Paolo Agostini was an Italian composer who stands out in relief from too many of his contemporary countrymen. Paolo Agostini was born at Valerano in 1593, and was a pupil, at Rome, of Bernardino Nanini, whose daughter he married.
After being organist of S. Trinita de’ Pellegrini, S. Maria in Trasteverre, and S. Lorenzo in Damaso, he succeeded Ugolini as Maestro at the Vatican Chapel, in 1627. He died in Sept 1629.
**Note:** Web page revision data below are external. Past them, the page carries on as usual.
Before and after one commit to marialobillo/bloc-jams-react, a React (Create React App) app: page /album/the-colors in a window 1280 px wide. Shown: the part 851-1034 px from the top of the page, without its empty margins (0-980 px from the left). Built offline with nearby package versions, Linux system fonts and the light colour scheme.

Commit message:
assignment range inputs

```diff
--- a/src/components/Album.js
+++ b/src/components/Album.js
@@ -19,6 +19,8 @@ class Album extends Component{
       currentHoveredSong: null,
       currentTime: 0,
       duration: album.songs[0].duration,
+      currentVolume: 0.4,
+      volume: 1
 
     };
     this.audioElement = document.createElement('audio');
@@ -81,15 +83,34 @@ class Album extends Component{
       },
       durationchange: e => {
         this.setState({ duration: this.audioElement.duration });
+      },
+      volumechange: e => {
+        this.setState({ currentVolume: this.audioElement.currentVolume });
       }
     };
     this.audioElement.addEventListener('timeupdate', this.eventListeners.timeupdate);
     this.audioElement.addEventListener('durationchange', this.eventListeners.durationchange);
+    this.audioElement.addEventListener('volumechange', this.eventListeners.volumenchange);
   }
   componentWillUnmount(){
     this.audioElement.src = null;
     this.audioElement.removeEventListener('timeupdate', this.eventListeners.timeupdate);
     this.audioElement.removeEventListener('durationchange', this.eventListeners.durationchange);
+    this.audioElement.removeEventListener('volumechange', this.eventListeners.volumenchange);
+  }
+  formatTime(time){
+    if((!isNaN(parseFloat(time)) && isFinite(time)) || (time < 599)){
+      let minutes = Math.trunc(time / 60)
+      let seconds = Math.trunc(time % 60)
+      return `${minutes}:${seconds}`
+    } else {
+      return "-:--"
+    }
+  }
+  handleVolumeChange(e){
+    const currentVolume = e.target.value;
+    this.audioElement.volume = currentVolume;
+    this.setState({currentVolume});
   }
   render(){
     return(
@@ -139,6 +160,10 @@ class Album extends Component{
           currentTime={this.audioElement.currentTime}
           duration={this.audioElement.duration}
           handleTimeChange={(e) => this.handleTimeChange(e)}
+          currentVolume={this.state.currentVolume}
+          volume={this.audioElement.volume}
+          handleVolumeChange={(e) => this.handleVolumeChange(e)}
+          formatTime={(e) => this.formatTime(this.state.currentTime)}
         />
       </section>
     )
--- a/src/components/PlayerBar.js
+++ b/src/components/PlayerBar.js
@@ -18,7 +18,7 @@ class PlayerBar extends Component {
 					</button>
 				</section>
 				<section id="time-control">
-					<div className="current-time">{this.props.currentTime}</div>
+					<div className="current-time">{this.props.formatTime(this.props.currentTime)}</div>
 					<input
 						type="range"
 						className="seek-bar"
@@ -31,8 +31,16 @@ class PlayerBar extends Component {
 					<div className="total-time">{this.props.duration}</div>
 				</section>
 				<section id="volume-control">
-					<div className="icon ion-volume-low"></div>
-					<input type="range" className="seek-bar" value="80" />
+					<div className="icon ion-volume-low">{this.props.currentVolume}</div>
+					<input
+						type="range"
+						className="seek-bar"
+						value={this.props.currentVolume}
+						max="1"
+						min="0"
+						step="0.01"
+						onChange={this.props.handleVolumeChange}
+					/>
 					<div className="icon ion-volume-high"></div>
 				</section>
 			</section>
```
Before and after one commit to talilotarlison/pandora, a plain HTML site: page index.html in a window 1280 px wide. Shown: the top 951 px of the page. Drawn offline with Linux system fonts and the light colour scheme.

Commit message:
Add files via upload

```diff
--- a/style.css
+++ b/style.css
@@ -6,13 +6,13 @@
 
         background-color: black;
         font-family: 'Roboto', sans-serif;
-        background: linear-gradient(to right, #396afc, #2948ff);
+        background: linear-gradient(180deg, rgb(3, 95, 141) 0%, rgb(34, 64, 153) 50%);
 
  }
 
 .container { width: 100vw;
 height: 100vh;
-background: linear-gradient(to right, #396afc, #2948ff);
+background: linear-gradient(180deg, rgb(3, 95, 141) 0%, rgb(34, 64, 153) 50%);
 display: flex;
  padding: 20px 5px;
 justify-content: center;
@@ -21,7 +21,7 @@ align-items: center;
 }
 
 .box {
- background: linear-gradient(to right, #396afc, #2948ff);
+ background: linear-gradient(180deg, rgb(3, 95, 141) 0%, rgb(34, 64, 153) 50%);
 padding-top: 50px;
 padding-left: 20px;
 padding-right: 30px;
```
The extant published works of Agostini consist of two volumes of Psalms for four and eight voices (printed by Soldi, Rome, 1619); two volumes of Magnificats for one, two and three voices (ib. 1620); and five volumes of Masses for four, five, eight, and twelve voices, published (Robletti, Rome) in,1624, 1625, 1626, 1627 and 1628 respectively.
He was one of the first to employ large numbers of voices in several choirs. Ingenuity and elegance are his prevailing characteristics; but that he could and did rise beyond these, is proved by an ‘Agnus Dei’ for eight voices in canon, which was published by P. Martini in his ‘Saggio di Contrappunto Fugato,’ and which is allowed to be a masterpiece.
He contributed a dialogue to G. Giamberti’s ‘Poesie diverse’ (1623). The fame, however, of Agostini rests upon his unpublished pieces, which form the great bulk of his productions. They are preserved partly in the Corsini Library, and partly in the Coolection of the Vatican. A motet by Agostini is given in Proske’s ‘Musica Divina’.